Tropical and humid with an average temperature of 24°C to 30°C. The climate is moderated by trade winds. The rainy season is from June to October and the island is vulnerable to devastating cyclones hurricanes every eight years on average.


There are two climatic and three tourist seasons on Martinique. The high season is between December and the end of April, with soaring prices and great crowds of travellers. From May to the end of November, Europeans tend to go elsewhere, as the weather is fine back home and travel possibilities are numerous. Summer months July and August are a sort of intermediate season, as Martinique and Guadeloupe residents often take advantage of the good weather to visit the mainland. Prices and tourist services, as well as airplane tickets tend to be rather pricy, or even extremely expensive at this period, so be sure to book in advance to avoid paying double.

All in all, if you wish to avoid tourist masses but still take advantage of a pleasant temperature, we would advise you to visit the island in May and June, as the climate in this period of the year is rather dry with an acceptable level of humidity, and tariffs are still quite on the low side. July and August are hot and humid months, but don’t be discouraged by tourist clichés saying that the so-called “cyclone” period is a horrible one: it does rain rather often, but the weather is still rather pleasant especially if you are planning to sightsee.
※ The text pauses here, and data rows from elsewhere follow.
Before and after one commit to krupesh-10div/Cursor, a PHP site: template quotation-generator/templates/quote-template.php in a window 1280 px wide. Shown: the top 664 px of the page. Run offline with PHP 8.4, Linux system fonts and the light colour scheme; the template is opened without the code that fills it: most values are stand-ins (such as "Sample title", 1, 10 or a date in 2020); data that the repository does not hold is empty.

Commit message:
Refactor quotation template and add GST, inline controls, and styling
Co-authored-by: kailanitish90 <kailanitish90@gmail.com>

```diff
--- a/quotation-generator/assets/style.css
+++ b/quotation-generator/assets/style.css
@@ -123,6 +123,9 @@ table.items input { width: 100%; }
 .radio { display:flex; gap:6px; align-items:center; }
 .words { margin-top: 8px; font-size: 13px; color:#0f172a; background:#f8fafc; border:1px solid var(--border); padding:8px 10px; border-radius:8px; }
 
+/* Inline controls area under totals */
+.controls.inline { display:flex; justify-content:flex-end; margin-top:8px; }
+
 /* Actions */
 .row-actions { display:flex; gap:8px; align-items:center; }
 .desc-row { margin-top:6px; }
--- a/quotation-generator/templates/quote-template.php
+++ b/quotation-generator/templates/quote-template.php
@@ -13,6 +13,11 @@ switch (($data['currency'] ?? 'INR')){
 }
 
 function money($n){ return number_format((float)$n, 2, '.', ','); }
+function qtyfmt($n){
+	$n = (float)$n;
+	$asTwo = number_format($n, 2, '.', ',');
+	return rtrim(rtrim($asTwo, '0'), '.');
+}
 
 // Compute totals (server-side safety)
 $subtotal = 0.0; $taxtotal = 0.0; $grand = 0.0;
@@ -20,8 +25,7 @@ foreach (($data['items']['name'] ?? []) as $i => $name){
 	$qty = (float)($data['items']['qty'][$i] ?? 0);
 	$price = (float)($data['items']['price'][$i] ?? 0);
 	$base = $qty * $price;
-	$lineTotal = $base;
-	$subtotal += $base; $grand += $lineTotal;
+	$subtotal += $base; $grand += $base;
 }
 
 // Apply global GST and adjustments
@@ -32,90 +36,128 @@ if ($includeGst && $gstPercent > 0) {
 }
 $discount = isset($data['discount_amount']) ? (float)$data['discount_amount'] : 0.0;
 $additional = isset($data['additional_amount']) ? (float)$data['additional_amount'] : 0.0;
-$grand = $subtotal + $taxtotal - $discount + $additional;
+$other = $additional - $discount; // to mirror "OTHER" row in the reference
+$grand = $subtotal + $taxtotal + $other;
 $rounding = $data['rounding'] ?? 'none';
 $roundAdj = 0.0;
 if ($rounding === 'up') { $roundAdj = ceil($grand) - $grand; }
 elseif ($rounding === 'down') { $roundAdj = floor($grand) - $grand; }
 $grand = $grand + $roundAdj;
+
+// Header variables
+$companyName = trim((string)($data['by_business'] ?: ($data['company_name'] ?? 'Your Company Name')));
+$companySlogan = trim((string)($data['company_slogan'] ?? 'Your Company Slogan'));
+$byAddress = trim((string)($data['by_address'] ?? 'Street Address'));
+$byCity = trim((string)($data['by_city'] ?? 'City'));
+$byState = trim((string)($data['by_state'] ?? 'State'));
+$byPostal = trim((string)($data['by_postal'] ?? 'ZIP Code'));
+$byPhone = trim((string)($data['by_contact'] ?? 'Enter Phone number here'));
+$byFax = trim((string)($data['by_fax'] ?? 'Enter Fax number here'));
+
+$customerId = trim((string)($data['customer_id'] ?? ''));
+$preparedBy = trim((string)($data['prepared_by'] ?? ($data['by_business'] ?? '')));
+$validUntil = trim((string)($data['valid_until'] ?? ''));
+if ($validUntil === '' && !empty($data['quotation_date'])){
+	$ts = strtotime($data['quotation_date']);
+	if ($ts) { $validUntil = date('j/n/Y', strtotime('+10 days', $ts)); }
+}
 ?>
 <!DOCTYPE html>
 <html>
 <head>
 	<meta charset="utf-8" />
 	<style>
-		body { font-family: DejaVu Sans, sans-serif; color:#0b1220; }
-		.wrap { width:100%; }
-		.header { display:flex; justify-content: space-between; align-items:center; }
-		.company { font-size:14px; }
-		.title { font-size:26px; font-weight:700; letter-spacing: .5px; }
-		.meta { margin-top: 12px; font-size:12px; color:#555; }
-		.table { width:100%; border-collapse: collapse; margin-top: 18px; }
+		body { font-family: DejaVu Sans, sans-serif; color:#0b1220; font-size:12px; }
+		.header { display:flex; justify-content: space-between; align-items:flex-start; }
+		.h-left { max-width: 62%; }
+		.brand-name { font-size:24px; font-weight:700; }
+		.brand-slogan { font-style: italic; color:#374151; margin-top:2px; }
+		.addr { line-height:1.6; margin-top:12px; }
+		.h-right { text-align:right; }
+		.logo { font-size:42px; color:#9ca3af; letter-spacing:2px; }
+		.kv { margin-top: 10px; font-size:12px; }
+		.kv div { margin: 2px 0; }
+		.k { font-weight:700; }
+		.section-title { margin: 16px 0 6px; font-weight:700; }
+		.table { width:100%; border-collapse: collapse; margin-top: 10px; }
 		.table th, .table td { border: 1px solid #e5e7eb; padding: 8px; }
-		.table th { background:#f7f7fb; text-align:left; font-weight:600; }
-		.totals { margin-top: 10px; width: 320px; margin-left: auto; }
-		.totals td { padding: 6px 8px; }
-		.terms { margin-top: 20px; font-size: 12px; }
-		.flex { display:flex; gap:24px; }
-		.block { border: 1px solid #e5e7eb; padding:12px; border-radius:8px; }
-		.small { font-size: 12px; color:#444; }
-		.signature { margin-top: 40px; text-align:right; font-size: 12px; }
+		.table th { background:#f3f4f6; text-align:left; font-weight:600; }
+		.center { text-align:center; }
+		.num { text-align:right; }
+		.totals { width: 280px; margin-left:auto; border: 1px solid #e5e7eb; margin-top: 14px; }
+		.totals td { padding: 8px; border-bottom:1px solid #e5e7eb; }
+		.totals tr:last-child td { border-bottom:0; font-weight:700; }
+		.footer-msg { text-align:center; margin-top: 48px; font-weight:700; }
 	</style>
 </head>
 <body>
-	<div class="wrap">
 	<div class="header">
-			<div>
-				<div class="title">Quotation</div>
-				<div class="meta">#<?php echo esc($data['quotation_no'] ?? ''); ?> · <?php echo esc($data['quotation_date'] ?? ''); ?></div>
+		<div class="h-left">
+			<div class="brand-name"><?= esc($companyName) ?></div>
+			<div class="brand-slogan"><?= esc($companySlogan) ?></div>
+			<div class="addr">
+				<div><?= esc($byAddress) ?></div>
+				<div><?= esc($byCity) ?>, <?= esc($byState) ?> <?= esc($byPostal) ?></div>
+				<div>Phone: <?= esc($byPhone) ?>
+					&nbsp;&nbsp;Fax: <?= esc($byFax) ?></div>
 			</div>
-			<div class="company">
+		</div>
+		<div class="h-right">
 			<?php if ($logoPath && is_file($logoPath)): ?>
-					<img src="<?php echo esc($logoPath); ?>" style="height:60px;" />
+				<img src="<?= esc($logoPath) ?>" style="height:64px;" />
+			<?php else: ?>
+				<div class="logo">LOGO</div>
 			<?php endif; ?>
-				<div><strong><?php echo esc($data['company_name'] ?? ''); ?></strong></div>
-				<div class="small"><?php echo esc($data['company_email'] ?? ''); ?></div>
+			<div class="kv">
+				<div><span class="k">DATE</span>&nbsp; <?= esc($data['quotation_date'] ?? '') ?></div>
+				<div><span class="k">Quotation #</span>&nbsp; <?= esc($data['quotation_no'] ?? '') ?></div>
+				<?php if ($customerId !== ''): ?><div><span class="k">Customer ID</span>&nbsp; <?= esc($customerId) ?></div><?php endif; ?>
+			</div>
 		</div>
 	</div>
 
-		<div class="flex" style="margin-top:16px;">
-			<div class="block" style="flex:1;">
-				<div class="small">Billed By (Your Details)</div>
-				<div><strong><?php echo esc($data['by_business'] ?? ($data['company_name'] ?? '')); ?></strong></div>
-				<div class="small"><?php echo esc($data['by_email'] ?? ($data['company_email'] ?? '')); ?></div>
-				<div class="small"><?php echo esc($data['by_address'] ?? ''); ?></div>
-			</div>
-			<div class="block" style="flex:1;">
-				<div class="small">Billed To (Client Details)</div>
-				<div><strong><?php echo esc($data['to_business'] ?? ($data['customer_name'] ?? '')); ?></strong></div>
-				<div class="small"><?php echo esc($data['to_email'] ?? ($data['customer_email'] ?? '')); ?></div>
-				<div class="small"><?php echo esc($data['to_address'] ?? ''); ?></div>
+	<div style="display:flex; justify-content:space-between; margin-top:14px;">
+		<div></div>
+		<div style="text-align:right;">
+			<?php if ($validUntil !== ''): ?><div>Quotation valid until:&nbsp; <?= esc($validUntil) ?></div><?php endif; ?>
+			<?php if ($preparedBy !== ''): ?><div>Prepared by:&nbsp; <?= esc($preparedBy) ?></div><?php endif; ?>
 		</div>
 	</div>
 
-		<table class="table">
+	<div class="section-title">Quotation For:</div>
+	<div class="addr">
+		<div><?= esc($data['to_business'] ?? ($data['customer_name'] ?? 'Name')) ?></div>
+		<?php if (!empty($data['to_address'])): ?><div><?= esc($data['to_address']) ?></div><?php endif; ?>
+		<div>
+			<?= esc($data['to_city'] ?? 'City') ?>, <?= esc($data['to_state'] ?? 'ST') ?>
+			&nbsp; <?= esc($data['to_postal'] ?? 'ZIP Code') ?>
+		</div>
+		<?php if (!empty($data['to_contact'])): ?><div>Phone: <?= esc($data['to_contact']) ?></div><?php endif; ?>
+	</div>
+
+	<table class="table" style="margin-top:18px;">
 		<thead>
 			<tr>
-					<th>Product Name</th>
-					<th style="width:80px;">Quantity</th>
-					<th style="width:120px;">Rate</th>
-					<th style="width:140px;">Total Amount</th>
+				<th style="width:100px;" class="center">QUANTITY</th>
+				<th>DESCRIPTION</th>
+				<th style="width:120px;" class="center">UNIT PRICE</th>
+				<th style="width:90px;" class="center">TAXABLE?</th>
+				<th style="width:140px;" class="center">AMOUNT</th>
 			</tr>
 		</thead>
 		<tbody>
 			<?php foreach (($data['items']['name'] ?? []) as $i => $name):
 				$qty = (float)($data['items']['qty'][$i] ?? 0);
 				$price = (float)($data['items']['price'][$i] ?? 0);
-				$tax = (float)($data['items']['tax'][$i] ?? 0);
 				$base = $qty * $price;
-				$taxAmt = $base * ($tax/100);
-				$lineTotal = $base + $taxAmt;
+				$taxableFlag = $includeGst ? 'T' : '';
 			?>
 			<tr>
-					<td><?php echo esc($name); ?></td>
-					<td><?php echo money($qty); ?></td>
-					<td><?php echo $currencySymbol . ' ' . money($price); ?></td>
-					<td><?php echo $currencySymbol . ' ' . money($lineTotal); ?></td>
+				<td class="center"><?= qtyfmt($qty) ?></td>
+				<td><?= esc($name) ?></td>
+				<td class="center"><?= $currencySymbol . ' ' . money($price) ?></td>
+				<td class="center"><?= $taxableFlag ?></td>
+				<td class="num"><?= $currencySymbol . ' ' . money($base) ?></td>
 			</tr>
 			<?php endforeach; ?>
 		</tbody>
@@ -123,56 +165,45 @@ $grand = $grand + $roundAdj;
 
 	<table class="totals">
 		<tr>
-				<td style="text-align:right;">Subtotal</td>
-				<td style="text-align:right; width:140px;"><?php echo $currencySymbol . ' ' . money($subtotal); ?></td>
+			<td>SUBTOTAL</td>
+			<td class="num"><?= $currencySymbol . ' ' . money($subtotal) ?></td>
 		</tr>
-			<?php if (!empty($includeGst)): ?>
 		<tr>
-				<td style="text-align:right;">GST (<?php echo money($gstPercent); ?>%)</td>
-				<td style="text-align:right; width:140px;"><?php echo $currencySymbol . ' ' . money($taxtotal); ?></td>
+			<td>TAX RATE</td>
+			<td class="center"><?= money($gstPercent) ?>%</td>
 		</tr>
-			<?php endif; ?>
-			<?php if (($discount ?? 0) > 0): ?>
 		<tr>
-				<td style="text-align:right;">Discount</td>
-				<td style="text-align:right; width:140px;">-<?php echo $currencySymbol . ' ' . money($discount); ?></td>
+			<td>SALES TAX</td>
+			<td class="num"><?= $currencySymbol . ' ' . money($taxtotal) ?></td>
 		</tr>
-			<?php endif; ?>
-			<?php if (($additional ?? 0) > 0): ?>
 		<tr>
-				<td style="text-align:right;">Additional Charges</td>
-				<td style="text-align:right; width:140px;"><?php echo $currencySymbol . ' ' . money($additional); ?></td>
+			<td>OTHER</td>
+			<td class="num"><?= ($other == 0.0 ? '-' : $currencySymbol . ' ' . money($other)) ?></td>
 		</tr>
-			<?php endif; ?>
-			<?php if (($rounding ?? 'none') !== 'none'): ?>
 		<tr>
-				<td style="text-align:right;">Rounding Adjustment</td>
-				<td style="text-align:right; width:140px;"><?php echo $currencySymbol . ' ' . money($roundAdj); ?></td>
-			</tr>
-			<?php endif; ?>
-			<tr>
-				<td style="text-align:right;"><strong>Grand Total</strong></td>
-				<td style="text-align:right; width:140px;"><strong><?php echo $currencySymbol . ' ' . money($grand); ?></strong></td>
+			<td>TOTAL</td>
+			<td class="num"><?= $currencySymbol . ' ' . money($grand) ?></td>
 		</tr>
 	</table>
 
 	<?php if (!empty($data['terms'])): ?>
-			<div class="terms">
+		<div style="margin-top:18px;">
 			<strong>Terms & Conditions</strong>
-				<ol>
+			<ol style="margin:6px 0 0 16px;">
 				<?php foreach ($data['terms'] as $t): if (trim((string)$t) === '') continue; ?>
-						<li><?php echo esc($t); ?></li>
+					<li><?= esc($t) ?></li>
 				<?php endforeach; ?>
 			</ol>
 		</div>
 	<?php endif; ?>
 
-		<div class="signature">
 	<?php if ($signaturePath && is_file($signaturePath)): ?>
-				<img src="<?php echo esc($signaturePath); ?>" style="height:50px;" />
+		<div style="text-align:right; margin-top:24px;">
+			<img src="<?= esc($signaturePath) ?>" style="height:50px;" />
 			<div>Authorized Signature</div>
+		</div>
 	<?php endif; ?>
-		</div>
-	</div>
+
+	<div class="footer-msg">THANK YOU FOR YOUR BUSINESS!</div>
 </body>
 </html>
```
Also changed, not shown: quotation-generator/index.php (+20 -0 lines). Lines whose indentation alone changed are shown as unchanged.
Don’t count on taking a cruise ship in September, though, as you have considerably higher chances of meeting up with a hurricane or a tropical thunderstorm in this season.


Mountainous with indented coastline and a currently quiet but still dangerous volcano as well as related volcanic activity.
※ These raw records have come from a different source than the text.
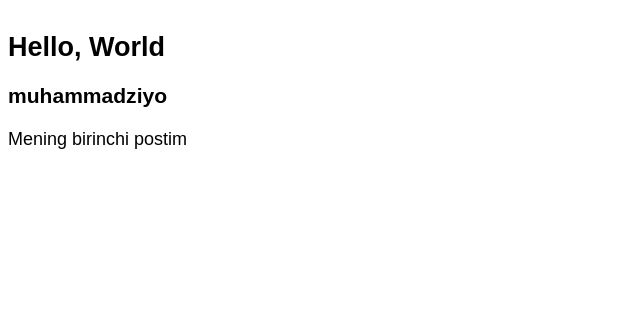
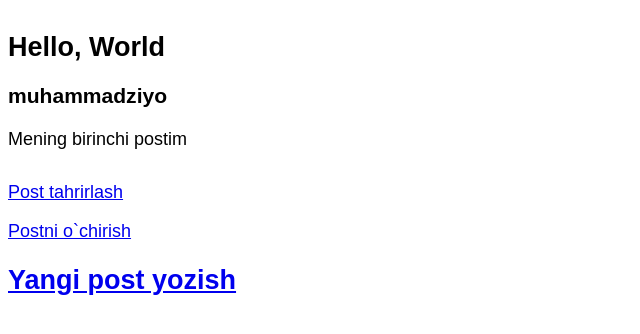
Before and after one commit to MuhammadziyoBegaliyev/freelance-job-notifier, a Django app: page /post/1/ in a window 1280 px wide. Shown: the part 99-433 px from the top of the page, without its empty margins (0-640 px from the left). Run offline with Django 4.2, Linux system fonts and the light colour scheme; data comes from the database, SQL or seed files in the repository; both versions use the stored data as it was after the commit.

Commit message:
blogProject

```diff
--- a/blogProject/blog/models.py
+++ b/blogProject/blog/models.py
@@ -1,4 +1,5 @@
 from django.db import models
+from django.urls import reverse
 
 # Create your models here.
 class Post(models.Model):
@@ -12,3 +13,7 @@ class Post(models.Model):
 
     def __str__(self):
         return self.title
+
+
+    def get_absolute_url(self):
+        return reverse('post_detail', args=[str(self.pk)])
--- a/blogProject/blog/urls.py
+++ b/blogProject/blog/urls.py
@@ -1,7 +1,15 @@
 from django.urls import path
-from .views import BlogListView, BlogDetailView
+from .views import (
+    BlogListView,
+    BlogDetailView,
+    BlogCreateView,
+    BlogUpdateView,
+    BlogDeleteView)
 
 urlpatterns = [
+    path("post/<int:pk>/delete/", BlogDeleteView.as_view(), name='post_delete'),
+    path('post/<int:pk>/edit', BlogUpdateView.as_view(), name='post_edit'),
+    path('post/new/', BlogCreateView.as_view(), name='post_new'),
     path('', BlogListView.as_view(), name='home'),
     path('post/<int:pk>/', BlogDetailView.as_view(), name='post_detail'),
 ]
--- a/blogProject/blog/views.py
+++ b/blogProject/blog/views.py
@@ -1,5 +1,7 @@
 from django.shortcuts import render
 from django.views.generic import ListView, DetailView
+from django.views.generic.edit import CreateView, UpdateView, DeleteView #create new views , madellarga o`zgartirish kiritadi
+from django.urls import reverse_lazy #madel ochirilgandan song ishga tushadi
 from .models import Post
 # Create your views here.
 
@@ -12,3 +14,18 @@ class BlogListView(ListView):
 class BlogDetailView(DetailView):
     model = Post
     template_name = 'post_detail.html'
+
+class BlogCreateView(CreateView):
+    model = Post
+    template_name = 'post_new.html'
+    fields = ['title', 'author', 'body']
+
+class BlogUpdateView(UpdateView):
+    model = Post
+    template_name = 'post_edit.html'
+    fields = ['title', 'body']
+
+class BlogDeleteView(DeleteView):
+    model = Post
+    template_name = 'post_delete.html'
+    success_url = reverse_lazy('home')
--- a/blogProject/templates/base.html
+++ b/blogProject/templates/base.html
@@ -20,5 +20,8 @@
         {% block content %}
         {% endblock content %}
     </div>
+    <footer>
+        <h2><a href="{% url 'post_new' %}"> Yangi post yozish</a></h2>
+    </footer>
 </body>
 </html>
--- a/blogProject/templates/home.html
+++ b/blogProject/templates/home.html
@@ -3,7 +3,7 @@
 {% block content %}
     {% for post in object_list %}
         <div class="post-entry">
-            <h2><a href="{% url 'post_detazil' post.pk %}">{{post.title}}</a></h2>
+            <h2><a href="{% url 'post_detail' post.pk %}">{{post.title}}</a></h2>
             <p>{{post.body | slice:":100"}}</p>
         </div>
     {% endfor %}
--- a/blogProject/templates/post_detail.html
+++ b/blogProject/templates/post_detail.html
@@ -6,4 +6,6 @@
         <h3>{{post.author}}</h3>
         <p>{{post.body}}</p>
     </div>
+    <p><a href="{% url 'post_edit' post.pk%}">Post tahrirlash</a></p>
+    <p><a href="{% url 'post_delete' post.pk %}">Postni o`chirish</a></p>
 {% endblock content %}
```
Also changed, not shown: blogProject/templates/post_delete.html (added, +9 -0 lines), blogProject/templates/post_edit.html (added, +9 -0 lines), blogProject/templates/post_new.html (added, +9 -0 lines), blogProject/db.sqlite3.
Highest point  Montagne Pelee 1,397 m


Martinique is an overseas department of France and retains both French and Caribbean culture. The island cuisine is a superb blend of French and Creole cooking that is worth trying. The north part of island lures hikers who seek to climb the mountains and explore the rain forests while the southern portions offer shopping and beaches for those who chose to just relax.


Martinique was discovered on 15th January 1502 by Christopher Columbus. When he landed on the island, he found Martinique to be hostile and heavily infested with snakes and therefore only stayed three days. He baptised the island with the name given to the indigenous people, Matino the island of women or Madinina the island of flowers.

The indigenous occupants were part of two different tribes. The Arawaks were described as gentle timorous Indians and the Caribbeans as ferocious cannibal warriors. The Arawaks came from Central America in the beginning of the Christian era and the Caribbeans came from the Venezuela coast around the 11th century. When Columbus arrived, the Caribbeans had massacred many of their adversaries, sparing the women, who they kept for their personal or domestic use.

After the discovery by Christopher Columbus, Martinique remained unexplored until 1632, when an expedition led by Pierre Belain d'Estambuc landed on the island at the same time that Lienard de l'Olive and du Plessis took possession of Guadeloupe. The French settled in the north west of the island at the mouth of Roxelane and built fortifications, which later became known as Saint-Pierre. D'Estambucs nephew, du Parquet, acquired Martinique and became its first governor. He made agreement with the Caribbeans and their chief and set about developing the island. Rapidly however, the Caribbeans' territory was threatened and revolt burst out. The courageous Caribbeans were no match for the power of the muskets and they were apparently pushed back to the cliffs and threw themselves in the sea.

Some 240 years later, some say as a resulting curse, Montagne Pelée erupted causing the total devastation of Saint-Pierre. Everybody who lived in the city lost their lives, with the exception of one person held in the city's jail.

Like the other West Indian islands, Martinique experienced a large economic boom due to its tobacco, indigo, cotton production and sugar cane. The lack of labour instigated the black slave trade from Africa between 1686 and 1720. Martinique's wealth resulted in rivalry between the other European nations who shared the West Indies. In 1674 the Dutch landed on Martinique, defended by just a handful of soldiers. They attacked a storage shelter and discovered barrels of rum. Completely drunk the Dutch were thrown into the sea by defenders of Fort Royal, which later became Fort-de-France after the revolution.

The revolution in 1789 never arrived in Martinique. During the revolution they decided to hand over sovereignty to the British to avoid being attacked by the revolutionists who had already attacked Guadeloupe. The British also occupied the island in 1804 and then withdrew in 1814.

During this time a beautiful Creole girl from Martinique, Marie Josèphe Rose married Napoleon Bonaparte in 1796 and became Empress Josephine in 1804. Slavery, which was abolished after the revolution, was re-introduced by Napoleon in 1802, apparently under recommendation of Joséphine.

The British abolished slavery in 1833. This measure encouraged the creation of pro-abolition movements in France where slavery was finally abolished in 1848.Source: Discover Martinique (